Frederick and Falcons in Faenza
John Gould, Falco Islandus, J. F. Gmel., Iceland Falcon, Adult, c. 1832
From History Today:
In the winter of 1240 the Holy Roman Emperor Frederick II (1194-1250) was encamped in the snowy fields around Faenza. After crossing the Alps to put down a rebellion of Italian city-states three years earlier, he had found himself drawn into a protracted conflict with Pope Gregory IX. It had not been an easy struggle. He had been excommunicated, deprived of the imperial throne and repeatedly frustrated by a lack of men and money. A few months previously, however, he had launched a new campaign, which he hoped would change the course of the war. Ravenna, his first target, had fallen quickly. But Faenza was a different matter. Ringed by formidable walls, it was defended by a strong garrison and could count on regular supplies from its allies. To make matters worse, the weather was atrocious. By the time the first frosts set in, Frederick’s army was already running short of food and he was so hard up that he had to pay his troops with leather coins. The outlook was bleak. If Frederick failed here, his whole campaign risked collapsing – and, if it did, the pope would be quick to take advantage.
Yet, as the fate of his empire hung in the balance, the emperor’s thoughts were far away. Night after night, he would shut himself in his tent with a translation of Moamyn’s famous treatise on falconry and let his mind soar across the seas to the skies above Sicily.
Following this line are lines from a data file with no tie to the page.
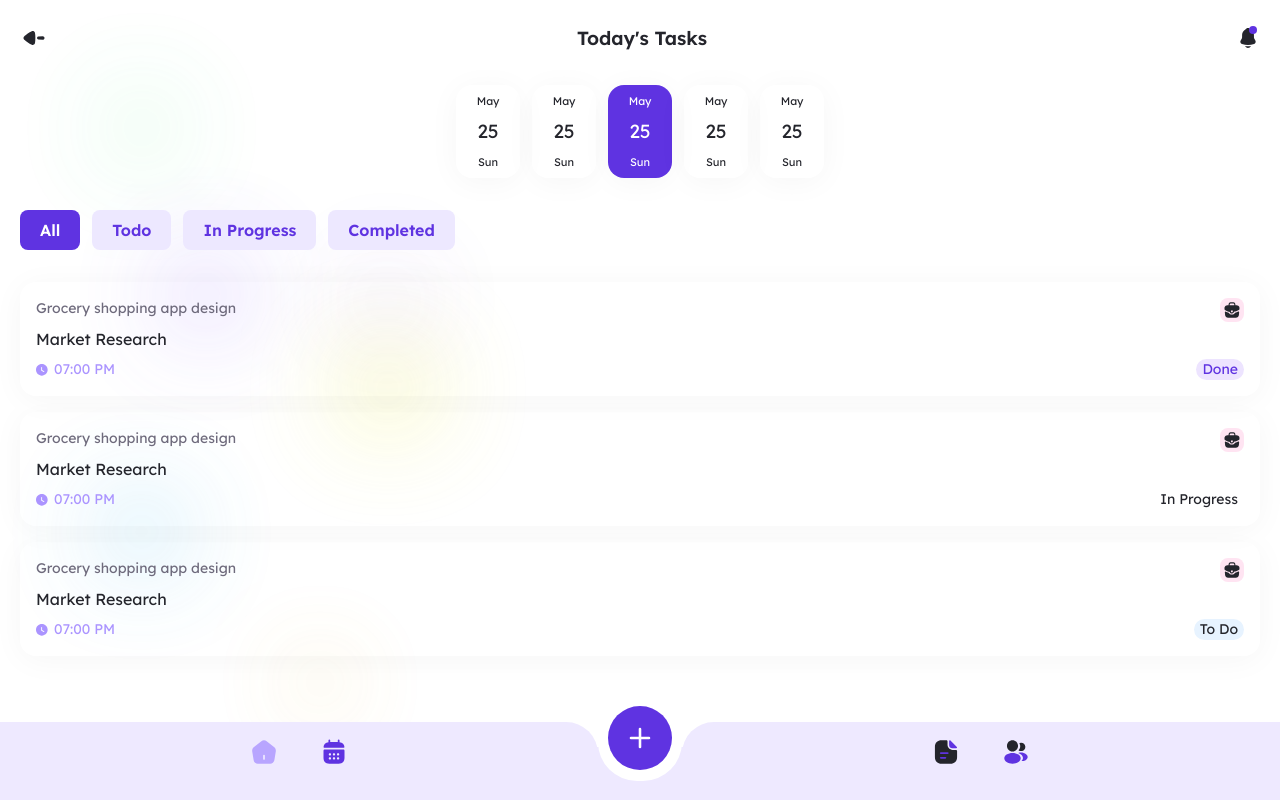
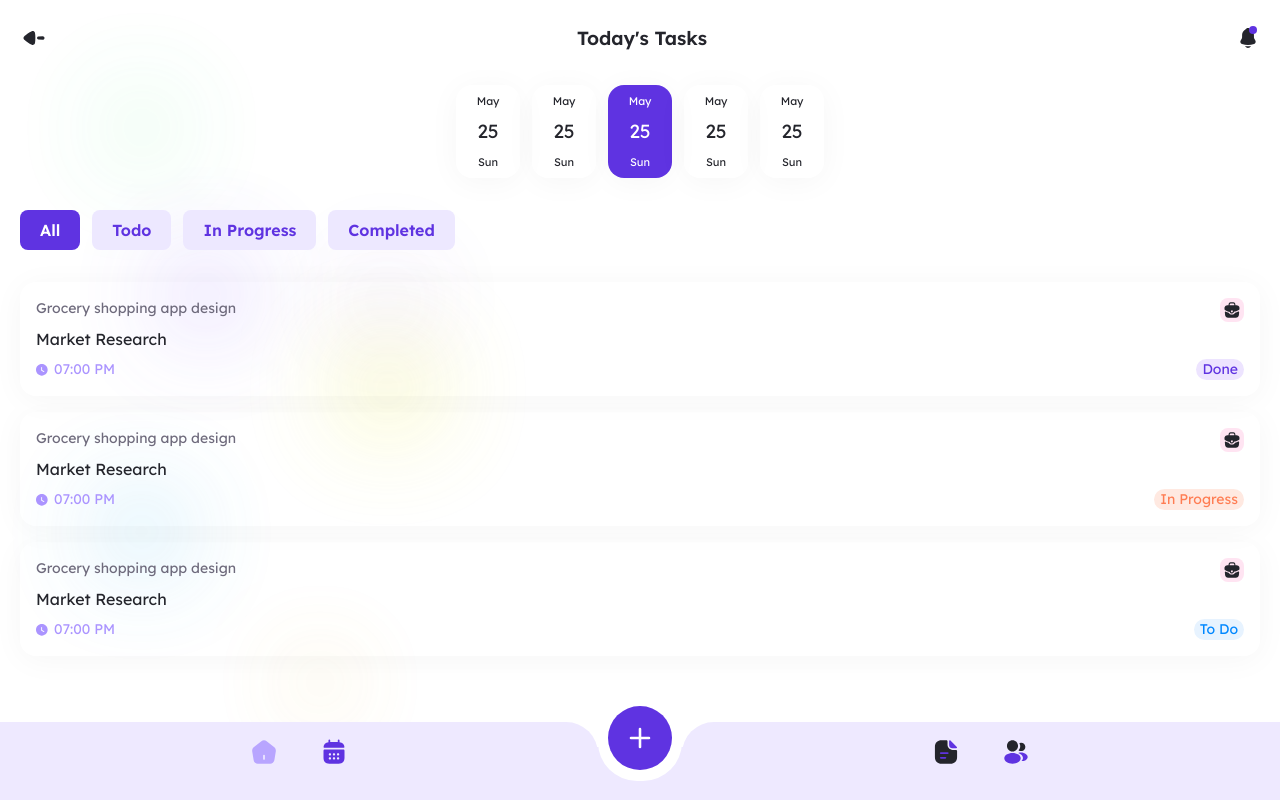
Before and after one commit to Yasin-Fathollahi/smart-notes, a Next.js app: page /today in a window 1280 px wide. Built offline with nearby package versions, Linux system fonts and the light colour scheme.

Commit message:
fixed the task status indicators

```diff
--- a/app/(app-pages)/today/components/task-status.tsx
+++ b/app/(app-pages)/today/components/task-status.tsx
@@ -5,14 +5,14 @@ type TaskStatusProps = {
 };
 
 export default function TaskStatus({ status }: TaskStatusProps) {
-  let color: 'blue' | 'primary' | 'orange';
+  let colors: string;
   if (status === 'done') {
-    color = 'primary';
+    colors = 'text-primary bg-primary-light';
   } else if (status === 'in progress') {
-    color = 'orange';
+    colors = 'text-orange bg-orange-light';
   } else {
-    color = 'blue';
+    colors = 'text-blue bg-blue-light';
   }
-  const classes = `text-body-sm text-${color} bg-${color}-light px-1.5 rounded-circle capitalize`;
+  const classes = `text-body-sm ${colors} px-1.5 rounded-circle capitalize`;
   return <p className={classes}>{status}</p>;
 }
```
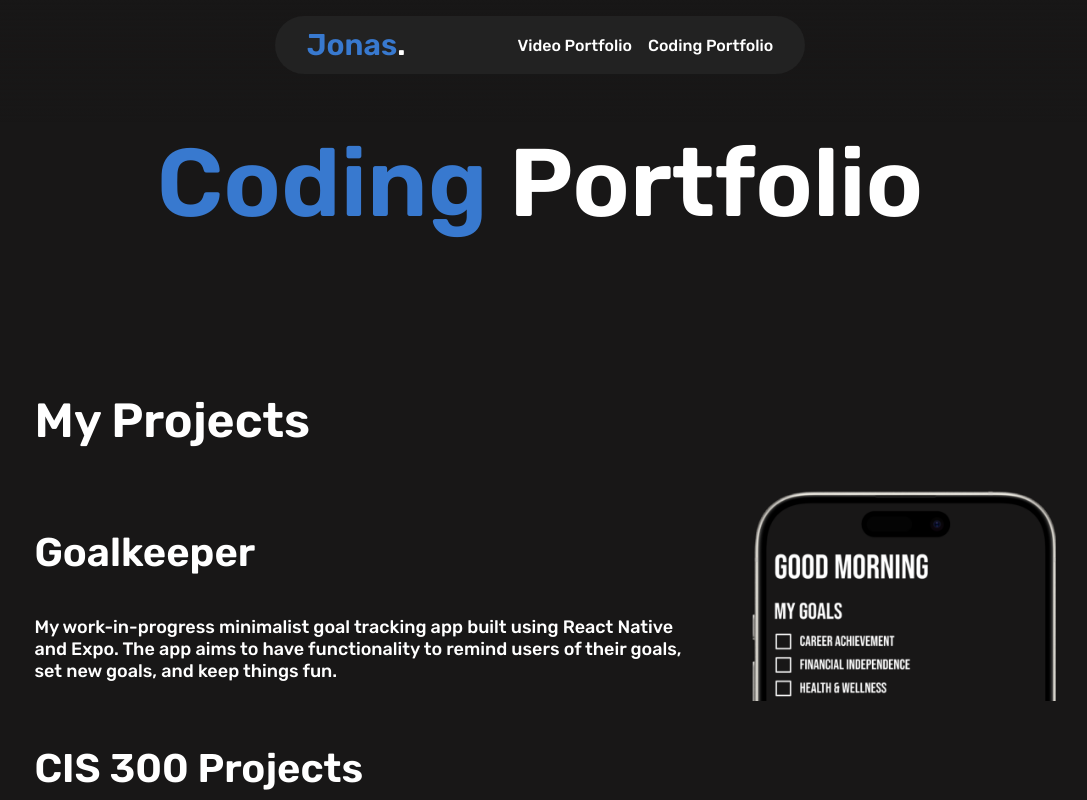
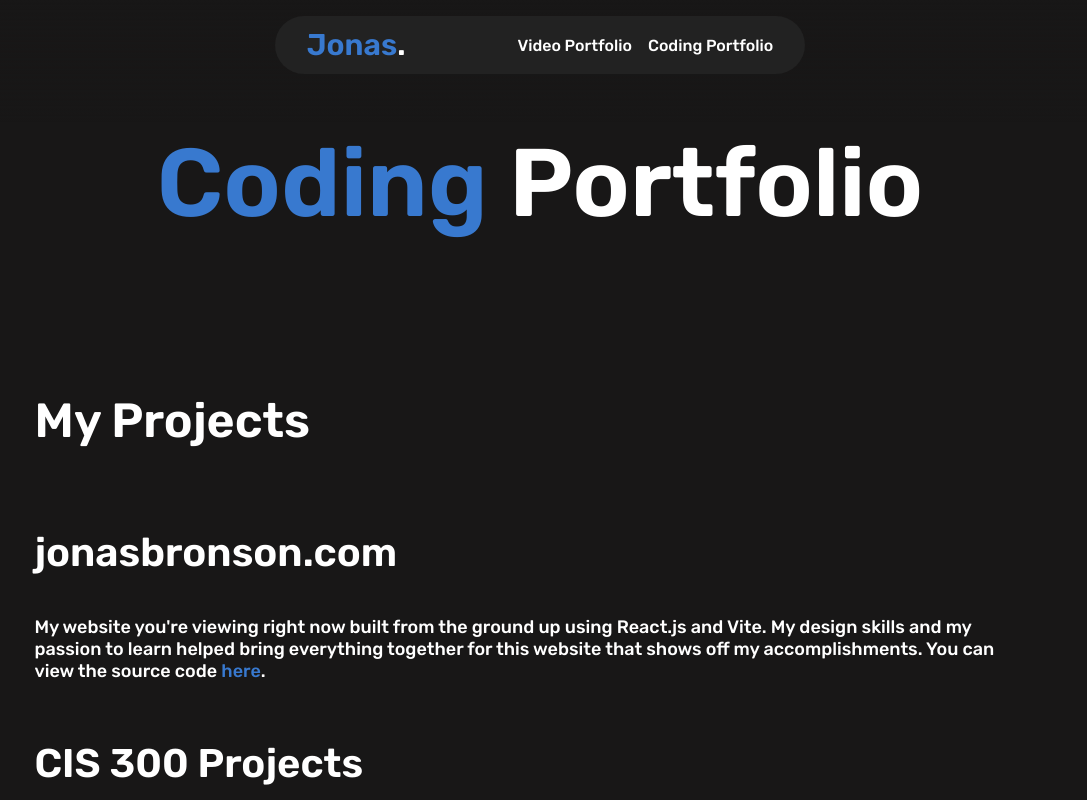
Before and after one commit to jonasbronson/jonasbronson-site, a React (Vite) app: page /#/Code in a window 1280 px wide. Shown: the top 800 px of the page, without its empty margins (100-1187 px from the left). Built offline with nearby package versions, Linux system fonts and the light colour scheme.

Commit message:
code page updated

```diff
--- a/package.json
+++ b/package.json
@@ -1,7 +1,7 @@
 {
   "name": "jonasbronson-site",
   "private": true,
-  "version": "1.0.0",
+  "version": "1.0.1",
   "homepage": "https://jonasbronson.github.io/jonasbronson-site/",
   "type": "module",
   "scripts": {
--- a/src/pages/Code.tsx
+++ b/src/pages/Code.tsx
@@ -30,7 +30,7 @@ const bigJava="JavaScript";
                 <h1 className="videoTitle"><span>Coding</span> Portfolio</h1>
                 <div style={{marginBottom: "15%"}}>
                     <h2 className="genH2">My Projects</h2>
-                    <div className="codeProjectsContainer">
+                    {/*<div className="codeProjectsContainer">
                         <div className="codeProjectsTextContainer">
                             <h3 className="genH3">Goalkeeper</h3>
                             <p className="genP">My work-in-progress minimalist goal tracking app built using React Native and Expo.
@@ -40,6 +40,16 @@ const bigJava="JavaScript";
                         </div>
                         <div className="codeProjectsImageContainer">
                             <img src={GoalHorizontal} className="codeProjectsImages"/>
+                        </div>
+                    </div>*/}
+                    <div className="codeProjectsContainer">
+                        <div className="codeProjectsTextContainer">
+                            <h3 className="genH3">jonasbronson.com</h3>
+                            <p className="genP">My website you're viewing right now built from the ground up
+                                using React.js and Vite. My design skills and my passion to learn helped bring
+                                everything together for this website that shows off my accomplishments. You can view
+                                the source code <a href="https://github.com/jonasbronson/jonasbronson-site/tree/main" style={{textDecoration: "none", color: "#3879cf"}}>here</a>.
+                            </p>
                         </div>
                     </div>
                     <div className="codeProjectsContainer">
```
Also changed, not shown: 1 other file (tests, documents, lock files or other folders).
Falconry was, by then, a common pursuit. Having been introduced to Europe from Central Asia or the Near East, it had been practised at least since the ninth century and, though found at most levels of society, had become a favourite pastime of those who aspired to noble rank. Knights were expected to learn how to hunt with falcons and hawks as readily as with horses and hounds; and even prelates are known to have carried them as a mark of status. Many books had already been written on the subject. Some of the most authoritative – like Moamyn’s Kitāb al-mutawakkilī – were in Arabic or Persian. But a growing number were being produced in Latin or romance vernaculars.